(PROVIDED INFORMATION)

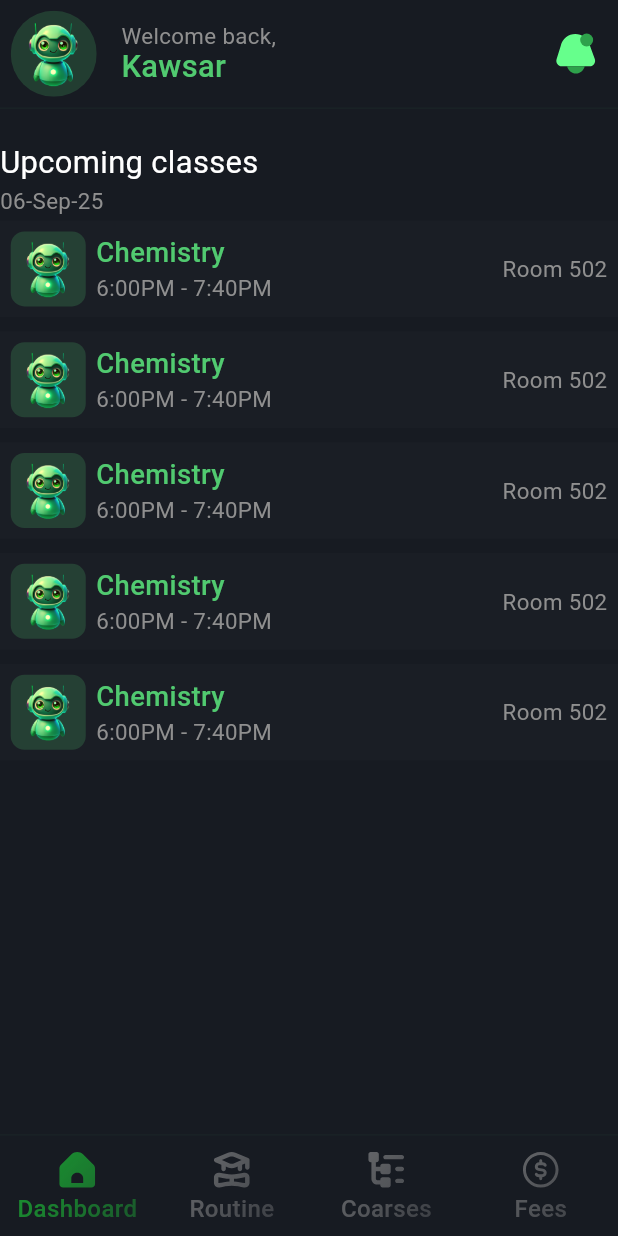
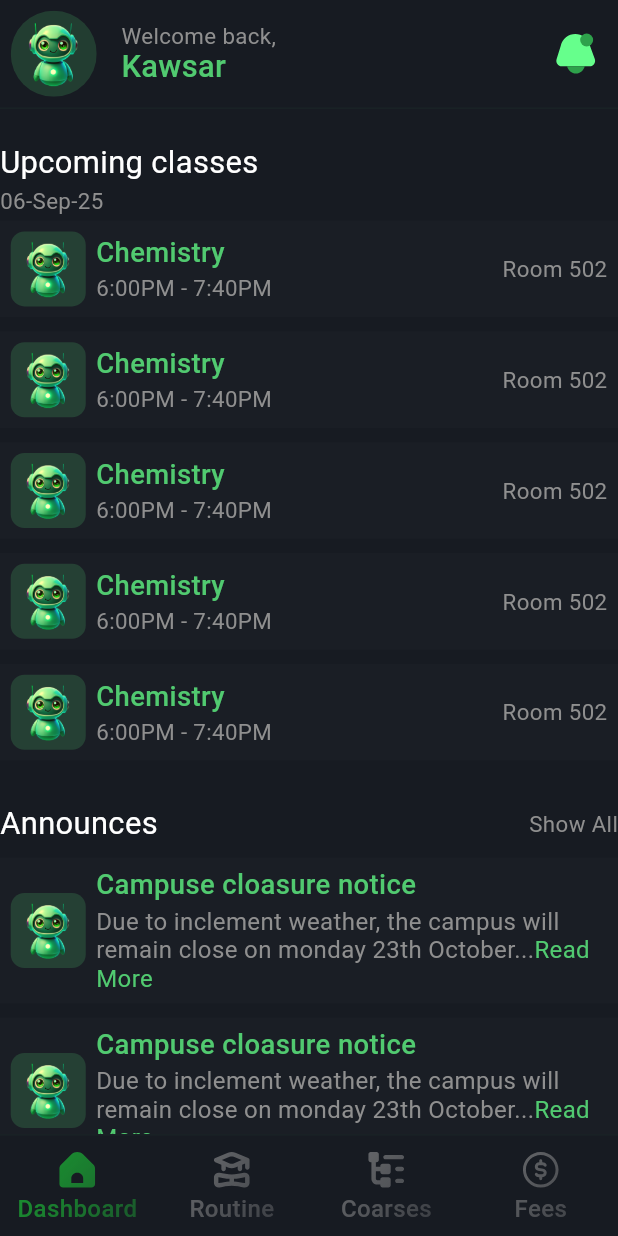
Before and after one commit to khsuzan/100DaysWithCPC, a Flutter app: the screen it shows after launch, on a phone screen of 412 x 824 dp. Run offline on Flutter 3.47's test engine with Material 3 defaults, Android fonts, the light colour scheme and no system bars; our stand-ins replace figma_squircle, flutter_screenutil, flutter_svg, go_router, sliver_tools.

Commit message:
announces section

```diff
--- a/univus/lib/features/dashboard/view/dashboard_screen.dart
+++ b/univus/lib/features/dashboard/view/dashboard_screen.dart
@@ -24,8 +24,8 @@ class _DashboardScreenState extends State<DashboardScreen> {
             _headerBar(),
             _gap(20.h),
             _upComingClasses(),
-            // _gap(20.h),
-            // _upComingClasses(),
+            _gap(20.h),
+            _announces(),
           ],
         ),
       ),
@@ -176,25 +176,34 @@ class _DashboardScreenState extends State<DashboardScreen> {
     );
   }
 
-
-
   MultiSliver _announces() {
     return MultiSliver(
       children: [
         SliverToBoxAdapter(
-          child: Text("Upcoming classes", style: TextStyle(fontSize: 18.sp)),
+          child: Row(
+            crossAxisAlignment: CrossAxisAlignment.center,
+            children: [
+              Text("Announces", style: TextStyle(fontSize: 18.sp)),
+              Spacer(),
+              InkWell(
+                onTap: () {},
+                borderRadius: BorderRadius.circular(50.h),
+                child: Padding(
+                  padding: EdgeInsets.only(top: 4.h, bottom: 4.h, left: 4.h),
+                  child: Text(
+                    "Show All",
+                    style: TextStyle(fontSize: 13.sp, color: MyColors.gray),
+                  ),
+                ),
+              ),
+            ],
+          ),
         ),
         _gap(4.h),
-        SliverToBoxAdapter(
-          child: Text(
-            "06-Sep-25",
-            style: TextStyle(fontSize: 13.sp, color: MyColors.gray),
-          ),
-        ),
         SliverList(
           delegate: SliverChildListDelegate.fixed(
-            List.generate(5, (index) {
-              return _upComingClass();
+            List.generate(2, (index) {
+              return _announcement();
             }),
           ),
         ),
@@ -202,6 +211,61 @@ class _DashboardScreenState extends State<DashboardScreen> {
     );
   }
 
+  Widget _announcement() {
+    return Padding(
+      padding: EdgeInsets.symmetric(vertical: 4.h),
+      child: Container(
+        padding: EdgeInsets.all(6.h),
+        color: MyColors.backgroundLight,
+        child: Row(
+          crossAxisAlignment: CrossAxisAlignment.center,
+          children: [
+            Container(
+              height: 50,
+              width: 50,
+              clipBehavior: Clip.antiAlias,
+              decoration: BoxDecoration(
+                color: MyColors.accentGreen.withAlpha(50),
+                borderRadius: BorderRadius.circular(8.w),
+              ),
+              child: Image.asset("assets/images/robo.png"),
+            ),
+            SizedBox(width: 6.w),
+            Expanded(
+              child: Column(
+                mainAxisAlignment: MainAxisAlignment.center,
+                crossAxisAlignment: CrossAxisAlignment.stretch,
+                children: [
+                  Text(
+                    "Campuse cloasure notice",
+                    style: TextStyle(
+                      fontSize: 16.sp,
+                      fontWeight: FontWeight.w500,
+                      color: MyColors.accentGreen,
+                    ),
+                  ),
+                  SizedBox(height: 4.h),
+                  Text.rich(
+                    TextSpan(
+                      text:
+                          "Due to inclement weather, the campus will remain close on monday 23th October...",
+                      children: [
+                        TextSpan(
+                          text: "Read More",
+                          style: TextStyle(color: MyColors.accentGreen),
+                        ),
+                      ],
+                      style: TextStyle(color: MyColors.gray),
+                    ),
+                  ),
+                ],
+              ),
+            ),
+          ],
+        ),
+      ),
+    );
+  }
 
   Widget _bottomNavigationBar() {
     return SafeArea(
```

(End PROVIDED INFORMATION)

● WORK INSTRUCTIONS: Where a picture appears in the listing above, skip it and set down all the rest exactly.

● YOUR RESPONSE:
Before and after one commit to khsuzan/100DaysWithCPC, a Flutter app: the screen it shows after launch, on a phone screen of 412 x 824 dp. Run offline on Flutter 3.47's test engine with Material 3 defaults, Android fonts, the light colour scheme and no system bars; our stand-ins replace figma_squircle, flutter_screenutil, flutter_svg, go_router, sliver_tools.

Commit message:
announces section

```diff
--- a/univus/lib/features/dashboard/view/dashboard_screen.dart
+++ b/univus/lib/features/dashboard/view/dashboard_screen.dart
@@ -24,8 +24,8 @@ class _DashboardScreenState extends State<DashboardScreen> {
             _headerBar(),
             _gap(20.h),
             _upComingClasses(),
-            // _gap(20.h),
-            // _upComingClasses(),
+            _gap(20.h),
+            _announces(),
           ],
         ),
       ),
@@ -176,25 +176,34 @@ class _DashboardScreenState extends State<DashboardScreen> {
     );
   }
 
-
-
   MultiSliver _announces() {
     return MultiSliver(
       children: [
         SliverToBoxAdapter(
-          child: Text("Upcoming classes", style: TextStyle(fontSize: 18.sp)),
+          child: Row(
+            crossAxisAlignment: CrossAxisAlignment.center,
+            children: [
+              Text("Announces", style: TextStyle(fontSize: 18.sp)),
+              Spacer(),
+              InkWell(
+                onTap: () {},
+                borderRadius: BorderRadius.circular(50.h),
+                child: Padding(
+                  padding: EdgeInsets.only(top: 4.h, bottom: 4.h, left: 4.h),
+                  child: Text(
+                    "Show All",
+                    style: TextStyle(fontSize: 13.sp, color: MyColors.gray),
+                  ),
+                ),
+              ),
+            ],
+          ),
         ),
         _gap(4.h),
-        SliverToBoxAdapter(
-          child: Text(
-            "06-Sep-25",
-            style: TextStyle(fontSize: 13.sp, color: MyColors.gray),
-          ),
-        ),
         SliverList(
           delegate: SliverChildListDelegate.fixed(
-            List.generate(5, (index) {
-              return _upComingClass();
+            List.generate(2, (index) {
+              return _announcement();
             }),
           ),
         ),
@@ -202,6 +211,61 @@ class _DashboardScreenState extends State<DashboardScreen> {
     );
   }
 
+  Widget _announcement() {
+    return Padding(
+      padding: EdgeInsets.symmetric(vertical: 4.h),
+      child: Container(
+        padding: EdgeInsets.all(6.h),
+        color: MyColors.backgroundLight,
+        child: Row(
+          crossAxisAlignment: CrossAxisAlignment.center,
+          children: [
+            Container(
+              height: 50,
+              width: 50,
+              clipBehavior: Clip.antiAlias,
+              decoration: BoxDecoration(
+                color: MyColors.accentGreen.withAlpha(50),
+                borderRadius: BorderRadius.circular(8.w),
+              ),
+              child: Image.asset("assets/images/robo.png"),
+            ),
+            SizedBox(width: 6.w),
+            Expanded(
+              child: Column(
+                mainAxisAlignment: MainAxisAlignment.center,
+                crossAxisAlignment: CrossAxisAlignment.stretch,
+                children: [
+                  Text(
+                    "Campuse cloasure notice",
+                    style: TextStyle(
+                      fontSize: 16.sp,
+                      fontWeight: FontWeight.w500,
+                      color: MyColors.accentGreen,
+                    ),
+                  ),
+                  SizedBox(height: 4.h),
+                  Text.rich(
+                    TextSpan(
+                      text:
+                          "Due to inclement weather, the campus will remain close on monday 23th October...",
+                      children: [
+                        TextSpan(
+                          text: "Read More",
+                          style: TextStyle(color: MyColors.accentGreen),
+                        ),
+                      ],
+                      style: TextStyle(color: MyColors.gray),
+                    ),
+                  ),
+                ],
+              ),
+            ),
+          ],
+        ),
+      ),
+    );
+  }
 
   Widget _bottomNavigationBar() {
     return SafeArea(
```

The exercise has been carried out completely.